▶ _WHAT IS BEING ASKED_:
For each line below that contains the word "Bulks", return that line.

Source records:
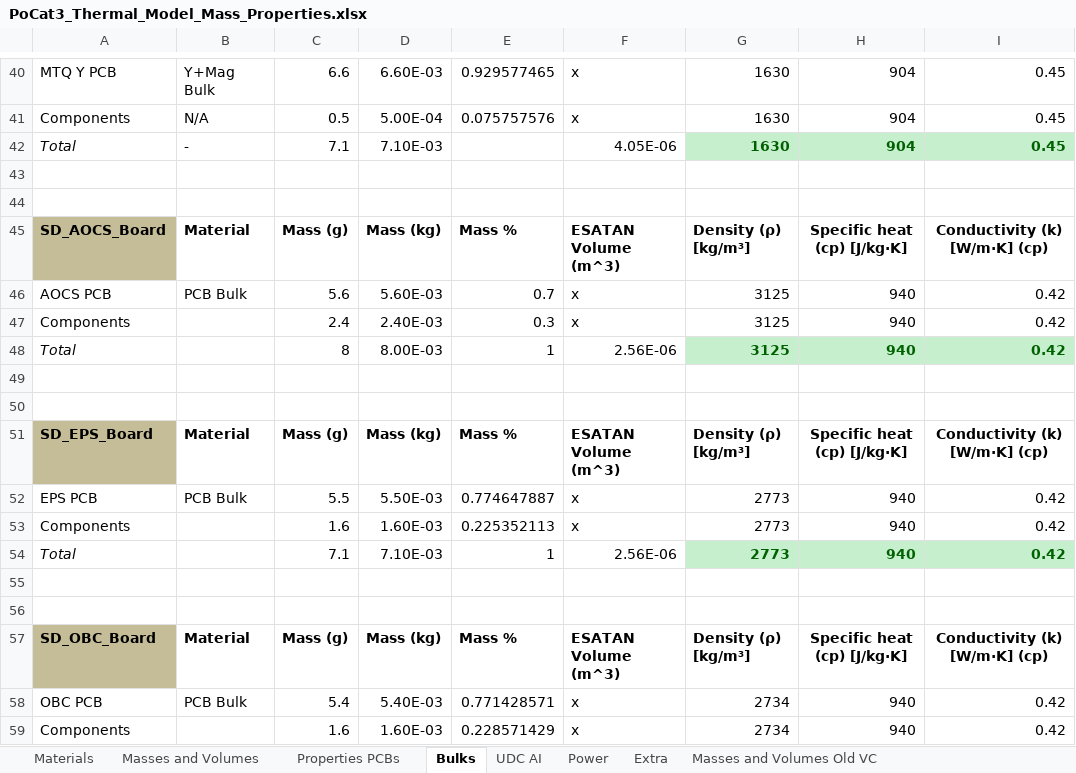
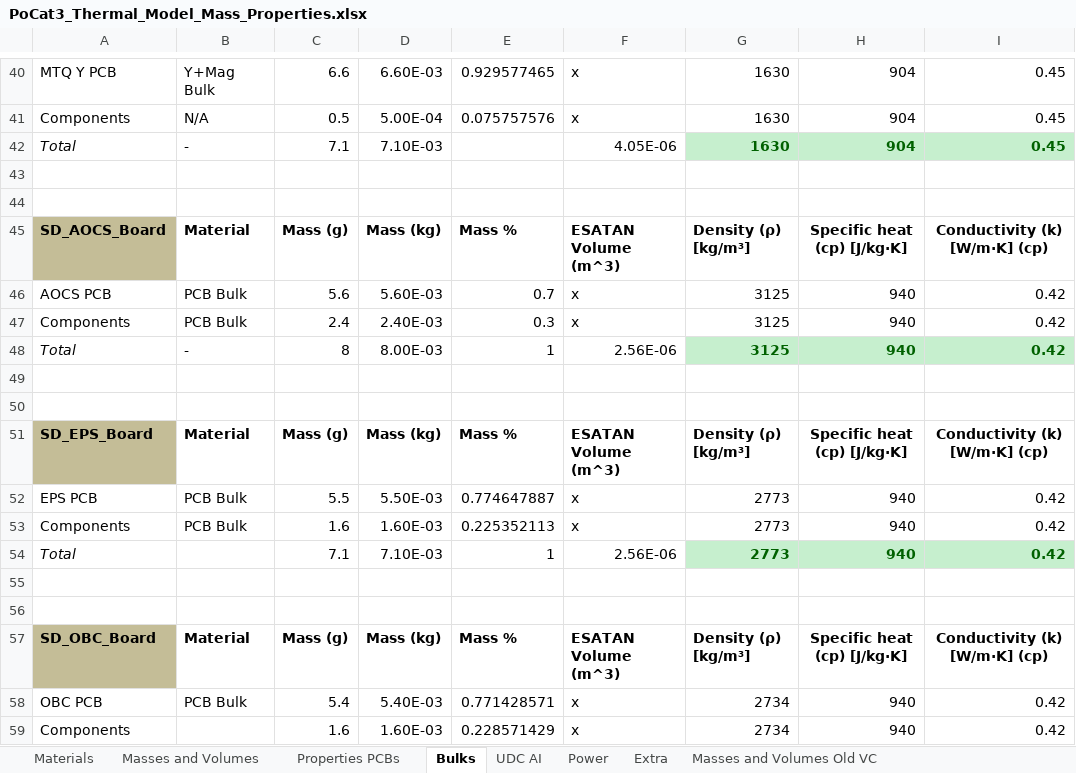
Before and after one commit to o-pvnrt/PoCat-Thermal, an Excel workbook: PoCat3_Thermal_Model_Mass_Properties.xlsx, sheet Bulks, drawn as a sheet; only a part is shown, gaps mark what is left out; values as stored, in another font and other column widths than the file's, no borders; the diff names each change by its address in the sheet, - before the commit and + after, or states it on an @@ line.

Commit message:
Update PoCat3_Thermal_Model_Mass_Properties.xlsx

```diff
--- a/PoCat3_Thermal_Model_Mass_Properties.xlsx (sheet Bulks)
+++ b/PoCat3_Thermal_Model_Mass_Properties.xlsx (sheet Bulks)
-B47: (empty)
+B47: PCB Bulk
-B48: (empty)
+B48: -
-B53: (empty)
+B53: PCB Bulk
```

▶ _TASK RESPONSE_:
Before and after one commit to o-pvnrt/PoCat-Thermal, an Excel workbook: PoCat3_Thermal_Model_Mass_Properties.xlsx, sheet Bulks, drawn as a sheet; only a part is shown, gaps mark what is left out; values as stored, in another font and other column widths than the file's, no borders; the diff names each change by its address in the sheet, - before the commit and + after, or states it on an @@ line.
--- a/PoCat3_Thermal_Model_Mass_Properties.xlsx (sheet Bulks)
+++ b/PoCat3_Thermal_Model_Mass_Properties.xlsx (sheet Bulks)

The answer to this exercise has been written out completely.